When I say I'm uncomfortable in female spaces, this is pretty much what I mean.
She didn't mean anything by it, of course, and if I'd spoken up I'm sure everyone would have agreed that the classroom wasn't really a women-only space. But it's part of a larger loss, for me; women's spaces used to be safe spaces, the places where I felt most capable of speaking up. Now, it's like going 'home' to my parents' new house in Arkansas instead of my childhood home in Kansas; I remember a sense of belonging and familiarity, but I don't feel it any more.
This is the part where I start to wallow in self-pity, because I don't feel any more comfortable in male spaces. I learned the rules of femininity very explicitly; my best friend in high school said she wouldn't want to be my friend if people kept making fun of me, so she taught me how to dress and act like a girl. It involved a duffel bag of example outfits, and more than one practice session. Nobody ever taught me the rules of being a man, so I'm always worried that there's some secret code I'm missing.
I'm not actually all that interested in following the rules of traditional manliness, since I'd much rather come up with my own queer, feminist interpretation of masculinity. I would be OK with being a too-feminine guy in a male space. But instead, I tend to feel like I am seen as an insufficiently-masculine woman, and it's even worse than being in a female space.
Put another way: when I think about entering a women's space, my womanhood doesn't 'measure up', and that's uncomfortable because it's always uncomfortable to be an outsider.

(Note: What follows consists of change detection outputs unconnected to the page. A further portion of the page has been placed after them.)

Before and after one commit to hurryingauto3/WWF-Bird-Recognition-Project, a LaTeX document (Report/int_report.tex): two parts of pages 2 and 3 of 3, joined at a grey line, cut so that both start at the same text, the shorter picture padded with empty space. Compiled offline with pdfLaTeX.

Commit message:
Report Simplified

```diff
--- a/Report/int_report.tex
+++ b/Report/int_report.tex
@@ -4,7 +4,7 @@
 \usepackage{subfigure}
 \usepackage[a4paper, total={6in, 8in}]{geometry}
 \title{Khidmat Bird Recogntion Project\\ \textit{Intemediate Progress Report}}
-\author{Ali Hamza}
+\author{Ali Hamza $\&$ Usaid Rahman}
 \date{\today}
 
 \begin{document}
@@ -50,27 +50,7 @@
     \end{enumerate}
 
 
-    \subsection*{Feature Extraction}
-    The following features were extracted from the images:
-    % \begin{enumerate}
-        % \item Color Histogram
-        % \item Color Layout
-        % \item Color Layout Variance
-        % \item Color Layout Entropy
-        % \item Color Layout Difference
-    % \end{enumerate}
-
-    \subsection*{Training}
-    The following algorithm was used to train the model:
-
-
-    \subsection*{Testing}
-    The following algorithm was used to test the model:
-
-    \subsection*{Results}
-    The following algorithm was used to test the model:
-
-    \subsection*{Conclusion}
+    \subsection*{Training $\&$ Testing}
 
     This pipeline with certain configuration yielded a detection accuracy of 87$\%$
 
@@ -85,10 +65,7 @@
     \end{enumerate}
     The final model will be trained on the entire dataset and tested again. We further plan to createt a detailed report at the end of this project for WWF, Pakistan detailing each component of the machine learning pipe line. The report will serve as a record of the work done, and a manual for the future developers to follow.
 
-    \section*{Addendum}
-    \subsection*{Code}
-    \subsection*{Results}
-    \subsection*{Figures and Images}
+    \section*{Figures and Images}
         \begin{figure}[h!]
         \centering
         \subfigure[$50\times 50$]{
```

But when I think about entering a men's space, I'm worried that my manhood is insufficient, and that's uncomfortable because holy fuck how can I even express how awful and scary that is?
As with all my anxieties, most of this is in my own head; I don't think I've ever had someone explicitly say to me that I don't belong in a certain space. But I've also never been successfully read as male, ever. So I prefer to dodge the question by occupying co-ed spaces as much as I possibly can.
In this way, my classmate was absolutely correct. My awareness of my gender is directly related to my context. In class, at work, or with close friends, I don't worry about fitting into a specific category, and sometimes I even enjoy being a little 'in between.' (A much cheerier blog post is pending on just this topic!) But as soon as I'm reminded that gender is apparently supposed to be a binary, I panic.
And that's where baby blog posts come from.
P.S. - Starting to wish for a neutral space of your own to explore your gender expression? Consider visiting Spectrum, a discussion group for "all individuals who do not conform to gender norms or embrace the sex they were assigned at birth, including those who identify as transgender, genderqueer, transsexual, intersex, gender questioning, or are reading this blurb and getting excited that there might be a place for you on campus." We are open to anyone who would like some support as they deal with questions of gender, with no policing, but please be aware that this group is not intended for allies. Membership is not publicised. Meeting times are on the LGBT center events page; email email@example.com for more information. We are especially hoping to connect with those who fall onto the feminine side of the spectrum!
And if you're an ally who just wants to know more about trans issues, as always, feel free to ask me a question here or email me any time at firstname.lastname@example.org!